(Data supplied begins)
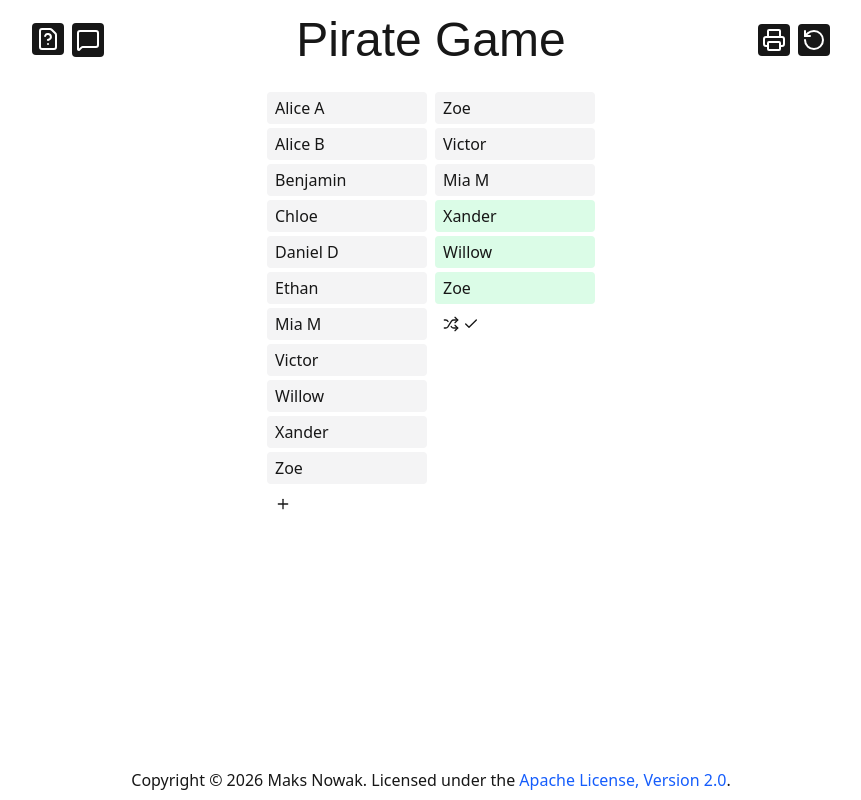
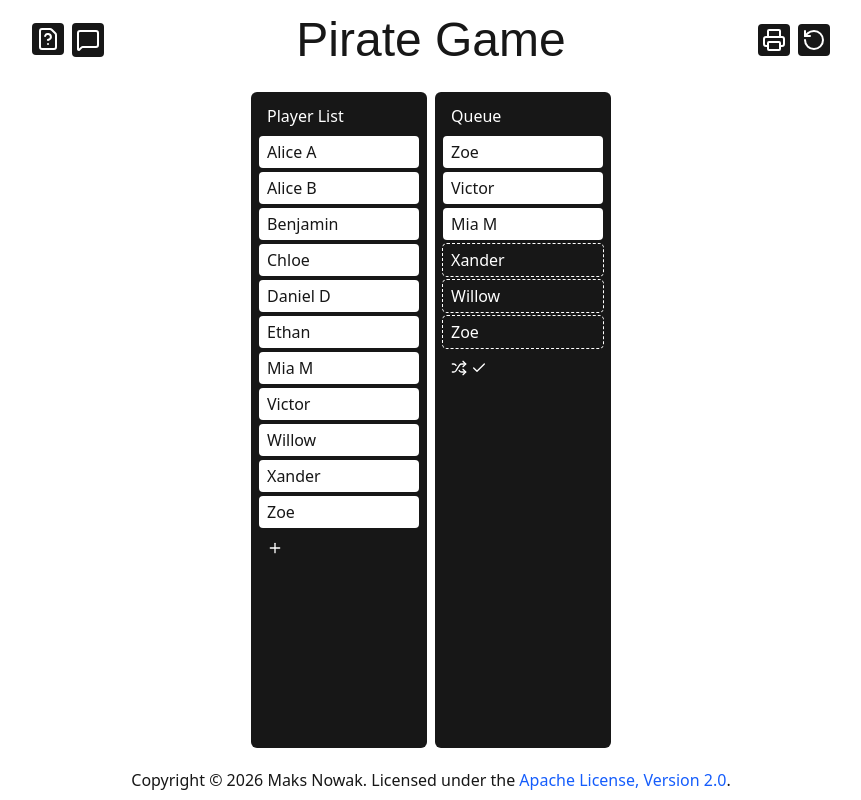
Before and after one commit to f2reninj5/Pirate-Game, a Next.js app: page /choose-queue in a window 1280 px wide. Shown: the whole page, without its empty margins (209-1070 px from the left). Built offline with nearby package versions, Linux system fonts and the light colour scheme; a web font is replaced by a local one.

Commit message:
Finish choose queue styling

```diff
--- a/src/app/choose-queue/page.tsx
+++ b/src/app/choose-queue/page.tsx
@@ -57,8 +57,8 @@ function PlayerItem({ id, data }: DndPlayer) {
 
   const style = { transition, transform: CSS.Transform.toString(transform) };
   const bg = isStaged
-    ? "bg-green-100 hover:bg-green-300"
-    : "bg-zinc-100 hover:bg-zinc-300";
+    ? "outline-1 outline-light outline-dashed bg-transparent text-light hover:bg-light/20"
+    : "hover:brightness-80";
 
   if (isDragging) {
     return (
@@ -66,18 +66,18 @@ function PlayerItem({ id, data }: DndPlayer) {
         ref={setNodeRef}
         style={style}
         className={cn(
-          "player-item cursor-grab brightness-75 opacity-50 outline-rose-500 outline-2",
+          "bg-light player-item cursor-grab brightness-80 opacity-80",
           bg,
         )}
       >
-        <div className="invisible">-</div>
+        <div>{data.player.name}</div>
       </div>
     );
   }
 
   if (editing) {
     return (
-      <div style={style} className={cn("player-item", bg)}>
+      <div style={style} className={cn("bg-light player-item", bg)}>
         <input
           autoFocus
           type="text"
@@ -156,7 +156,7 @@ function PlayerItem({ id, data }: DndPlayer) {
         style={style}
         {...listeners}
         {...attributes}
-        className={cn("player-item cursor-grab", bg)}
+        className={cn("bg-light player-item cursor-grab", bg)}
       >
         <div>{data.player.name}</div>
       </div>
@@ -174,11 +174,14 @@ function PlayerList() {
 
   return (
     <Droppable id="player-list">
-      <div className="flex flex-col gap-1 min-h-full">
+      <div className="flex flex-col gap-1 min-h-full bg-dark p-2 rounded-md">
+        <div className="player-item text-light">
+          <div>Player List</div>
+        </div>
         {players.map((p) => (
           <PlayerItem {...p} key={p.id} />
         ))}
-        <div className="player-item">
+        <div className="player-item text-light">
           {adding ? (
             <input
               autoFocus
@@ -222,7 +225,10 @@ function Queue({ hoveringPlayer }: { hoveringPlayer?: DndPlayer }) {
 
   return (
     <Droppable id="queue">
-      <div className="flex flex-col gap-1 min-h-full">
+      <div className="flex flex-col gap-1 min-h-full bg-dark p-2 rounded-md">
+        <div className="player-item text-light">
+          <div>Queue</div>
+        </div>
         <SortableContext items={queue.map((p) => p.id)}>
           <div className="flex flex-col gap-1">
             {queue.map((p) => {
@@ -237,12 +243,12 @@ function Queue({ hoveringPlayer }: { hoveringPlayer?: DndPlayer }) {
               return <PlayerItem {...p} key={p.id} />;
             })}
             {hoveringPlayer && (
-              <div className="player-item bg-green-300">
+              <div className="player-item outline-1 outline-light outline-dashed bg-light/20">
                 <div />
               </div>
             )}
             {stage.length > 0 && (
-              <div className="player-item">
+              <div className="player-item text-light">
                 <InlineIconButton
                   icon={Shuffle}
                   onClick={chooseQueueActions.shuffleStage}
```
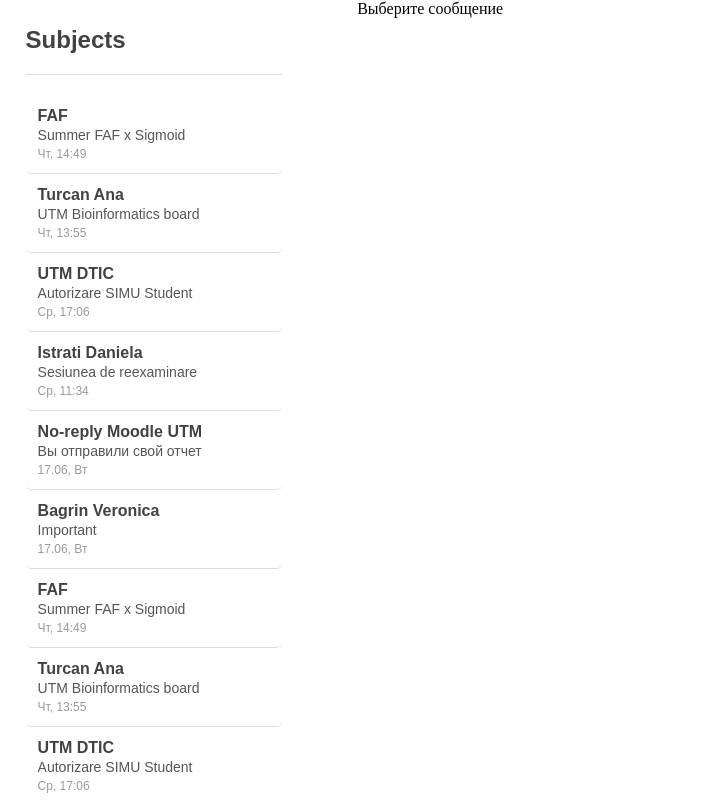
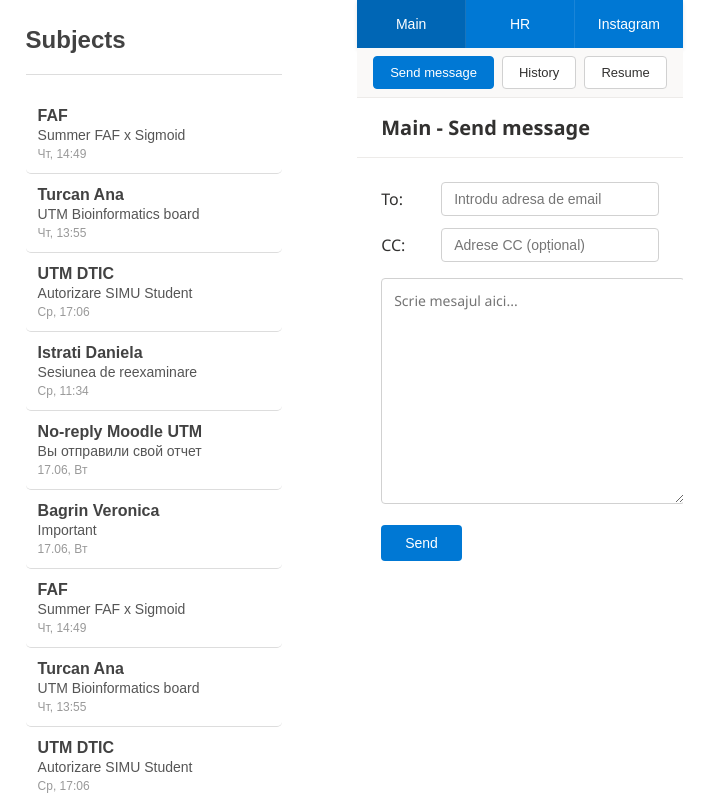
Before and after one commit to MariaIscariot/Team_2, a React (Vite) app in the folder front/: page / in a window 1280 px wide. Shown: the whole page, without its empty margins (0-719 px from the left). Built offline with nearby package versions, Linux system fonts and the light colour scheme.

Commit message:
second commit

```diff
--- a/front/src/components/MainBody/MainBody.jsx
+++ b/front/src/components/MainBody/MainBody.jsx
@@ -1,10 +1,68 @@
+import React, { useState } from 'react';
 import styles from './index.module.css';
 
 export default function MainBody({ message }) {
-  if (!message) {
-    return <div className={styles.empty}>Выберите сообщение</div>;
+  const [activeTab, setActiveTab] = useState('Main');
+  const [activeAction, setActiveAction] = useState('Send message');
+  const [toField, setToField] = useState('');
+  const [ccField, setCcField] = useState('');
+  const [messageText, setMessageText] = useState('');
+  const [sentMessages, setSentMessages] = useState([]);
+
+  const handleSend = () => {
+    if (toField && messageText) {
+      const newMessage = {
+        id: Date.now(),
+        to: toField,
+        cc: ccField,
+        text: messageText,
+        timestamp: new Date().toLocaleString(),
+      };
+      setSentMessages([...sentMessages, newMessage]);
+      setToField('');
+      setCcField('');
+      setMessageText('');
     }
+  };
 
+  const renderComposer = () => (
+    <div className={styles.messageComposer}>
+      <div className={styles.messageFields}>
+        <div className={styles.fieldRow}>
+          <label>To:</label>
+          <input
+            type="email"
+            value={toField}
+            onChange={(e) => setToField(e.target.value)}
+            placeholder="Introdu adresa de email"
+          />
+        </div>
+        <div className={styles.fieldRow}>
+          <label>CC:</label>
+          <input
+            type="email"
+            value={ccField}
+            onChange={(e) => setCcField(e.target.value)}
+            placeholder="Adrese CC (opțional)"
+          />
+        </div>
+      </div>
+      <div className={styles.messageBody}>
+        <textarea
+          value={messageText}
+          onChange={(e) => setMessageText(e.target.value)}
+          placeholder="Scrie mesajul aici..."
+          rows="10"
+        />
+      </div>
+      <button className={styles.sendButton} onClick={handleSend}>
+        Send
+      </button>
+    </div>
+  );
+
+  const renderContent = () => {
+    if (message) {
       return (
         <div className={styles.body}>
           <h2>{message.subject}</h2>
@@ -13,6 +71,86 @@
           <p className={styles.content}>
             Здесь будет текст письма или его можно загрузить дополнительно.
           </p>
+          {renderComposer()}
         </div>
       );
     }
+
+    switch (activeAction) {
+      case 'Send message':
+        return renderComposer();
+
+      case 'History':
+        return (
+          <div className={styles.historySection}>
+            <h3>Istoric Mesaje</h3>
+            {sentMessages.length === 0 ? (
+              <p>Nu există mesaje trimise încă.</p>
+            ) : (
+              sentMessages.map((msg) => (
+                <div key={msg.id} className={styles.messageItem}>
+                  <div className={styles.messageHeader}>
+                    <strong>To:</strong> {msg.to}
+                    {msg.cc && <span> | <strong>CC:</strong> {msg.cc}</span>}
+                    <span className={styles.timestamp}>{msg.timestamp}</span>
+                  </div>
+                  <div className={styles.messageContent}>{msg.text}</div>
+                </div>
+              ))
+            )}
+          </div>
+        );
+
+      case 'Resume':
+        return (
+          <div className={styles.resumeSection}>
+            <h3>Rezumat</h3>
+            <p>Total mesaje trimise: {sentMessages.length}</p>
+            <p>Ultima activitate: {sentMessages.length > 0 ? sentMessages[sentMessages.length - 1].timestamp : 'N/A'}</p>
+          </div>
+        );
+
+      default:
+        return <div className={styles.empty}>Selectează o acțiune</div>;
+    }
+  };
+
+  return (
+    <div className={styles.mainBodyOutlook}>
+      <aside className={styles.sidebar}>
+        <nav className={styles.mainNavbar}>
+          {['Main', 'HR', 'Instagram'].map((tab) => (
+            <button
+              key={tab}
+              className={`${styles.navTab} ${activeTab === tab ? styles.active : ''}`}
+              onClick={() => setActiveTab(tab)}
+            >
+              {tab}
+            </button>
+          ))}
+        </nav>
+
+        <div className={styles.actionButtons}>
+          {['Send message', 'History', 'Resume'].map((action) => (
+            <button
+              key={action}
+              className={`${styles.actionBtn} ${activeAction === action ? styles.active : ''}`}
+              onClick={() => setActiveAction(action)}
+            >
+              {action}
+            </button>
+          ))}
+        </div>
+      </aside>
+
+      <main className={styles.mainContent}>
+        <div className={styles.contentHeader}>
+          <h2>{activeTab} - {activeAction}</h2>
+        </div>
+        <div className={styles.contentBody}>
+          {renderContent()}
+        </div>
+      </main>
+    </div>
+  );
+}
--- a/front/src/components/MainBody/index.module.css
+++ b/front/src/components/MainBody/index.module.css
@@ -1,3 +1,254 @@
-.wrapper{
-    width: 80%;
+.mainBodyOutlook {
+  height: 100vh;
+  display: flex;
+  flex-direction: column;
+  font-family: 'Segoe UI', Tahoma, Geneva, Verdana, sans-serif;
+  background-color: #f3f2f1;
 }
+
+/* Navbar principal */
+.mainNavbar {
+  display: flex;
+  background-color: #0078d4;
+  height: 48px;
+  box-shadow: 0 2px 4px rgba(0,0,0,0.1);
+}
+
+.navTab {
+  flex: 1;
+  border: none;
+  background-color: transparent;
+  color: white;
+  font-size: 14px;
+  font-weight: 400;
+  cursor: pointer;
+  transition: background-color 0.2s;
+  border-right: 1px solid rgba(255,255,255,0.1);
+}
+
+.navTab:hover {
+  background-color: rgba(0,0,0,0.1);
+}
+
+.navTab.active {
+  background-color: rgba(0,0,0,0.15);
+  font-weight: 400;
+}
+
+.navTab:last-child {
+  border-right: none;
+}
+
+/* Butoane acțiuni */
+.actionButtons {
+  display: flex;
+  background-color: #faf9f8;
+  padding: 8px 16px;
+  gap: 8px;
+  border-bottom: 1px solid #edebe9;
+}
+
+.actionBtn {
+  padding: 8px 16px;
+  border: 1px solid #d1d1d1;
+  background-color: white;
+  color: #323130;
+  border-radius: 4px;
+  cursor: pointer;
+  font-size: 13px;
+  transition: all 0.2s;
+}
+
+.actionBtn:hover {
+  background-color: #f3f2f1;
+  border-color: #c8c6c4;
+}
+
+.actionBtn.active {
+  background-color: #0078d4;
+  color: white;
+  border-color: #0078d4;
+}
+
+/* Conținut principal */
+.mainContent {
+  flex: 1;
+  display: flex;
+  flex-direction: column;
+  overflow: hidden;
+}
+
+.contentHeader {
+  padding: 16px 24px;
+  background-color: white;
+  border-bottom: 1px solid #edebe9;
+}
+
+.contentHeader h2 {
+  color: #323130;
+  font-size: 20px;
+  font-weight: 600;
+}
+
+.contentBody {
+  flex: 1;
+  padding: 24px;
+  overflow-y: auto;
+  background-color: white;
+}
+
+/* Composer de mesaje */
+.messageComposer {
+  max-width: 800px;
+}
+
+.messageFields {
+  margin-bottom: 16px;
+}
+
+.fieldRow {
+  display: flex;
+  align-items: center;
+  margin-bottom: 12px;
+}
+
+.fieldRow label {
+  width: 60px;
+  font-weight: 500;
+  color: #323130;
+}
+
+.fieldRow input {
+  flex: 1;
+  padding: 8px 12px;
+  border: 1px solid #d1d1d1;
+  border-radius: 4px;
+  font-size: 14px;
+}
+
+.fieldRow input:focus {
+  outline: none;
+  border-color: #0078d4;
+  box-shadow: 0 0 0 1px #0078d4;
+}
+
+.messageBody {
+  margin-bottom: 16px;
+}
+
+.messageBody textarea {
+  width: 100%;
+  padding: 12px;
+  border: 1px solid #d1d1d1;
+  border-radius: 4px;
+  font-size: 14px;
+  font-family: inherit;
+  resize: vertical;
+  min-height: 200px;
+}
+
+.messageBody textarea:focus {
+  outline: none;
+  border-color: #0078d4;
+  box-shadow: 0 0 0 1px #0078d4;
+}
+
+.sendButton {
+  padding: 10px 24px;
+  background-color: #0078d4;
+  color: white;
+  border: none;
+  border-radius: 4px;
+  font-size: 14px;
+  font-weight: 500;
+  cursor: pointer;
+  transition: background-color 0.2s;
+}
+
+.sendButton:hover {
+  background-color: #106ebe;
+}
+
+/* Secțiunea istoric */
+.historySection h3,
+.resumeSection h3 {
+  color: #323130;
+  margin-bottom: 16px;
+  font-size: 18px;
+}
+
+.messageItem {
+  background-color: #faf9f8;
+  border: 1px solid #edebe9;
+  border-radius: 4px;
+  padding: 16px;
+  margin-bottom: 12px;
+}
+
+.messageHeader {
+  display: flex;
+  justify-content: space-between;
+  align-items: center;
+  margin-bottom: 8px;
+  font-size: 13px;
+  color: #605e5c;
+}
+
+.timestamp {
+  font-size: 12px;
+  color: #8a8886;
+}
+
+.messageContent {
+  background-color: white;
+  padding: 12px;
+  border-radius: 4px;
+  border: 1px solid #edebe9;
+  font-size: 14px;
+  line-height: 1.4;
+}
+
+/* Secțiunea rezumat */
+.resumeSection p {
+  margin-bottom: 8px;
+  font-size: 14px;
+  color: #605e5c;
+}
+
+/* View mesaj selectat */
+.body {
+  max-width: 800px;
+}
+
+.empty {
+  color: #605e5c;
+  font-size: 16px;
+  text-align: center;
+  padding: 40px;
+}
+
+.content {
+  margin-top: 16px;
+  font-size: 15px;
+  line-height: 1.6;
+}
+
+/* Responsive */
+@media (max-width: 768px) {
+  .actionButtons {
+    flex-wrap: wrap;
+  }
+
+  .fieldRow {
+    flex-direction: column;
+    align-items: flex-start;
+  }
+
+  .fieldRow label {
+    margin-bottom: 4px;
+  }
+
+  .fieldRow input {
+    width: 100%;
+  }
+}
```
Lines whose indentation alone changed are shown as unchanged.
(Data supplied ends)
**Your goal:**
From the data above, pick out each line containing "return" and copy it.

**Written reply:**
     return (
     return (
   return (
   return (
               return <PlayerItem {...p} key={p.id} />;
-    return <div className={styles.empty}>Выберите сообщение</div>;
       return (
+        return renderComposer();
+        return (
+        return (
+        return <div className={styles.empty}>Selectează o acțiune</div>;
+  return (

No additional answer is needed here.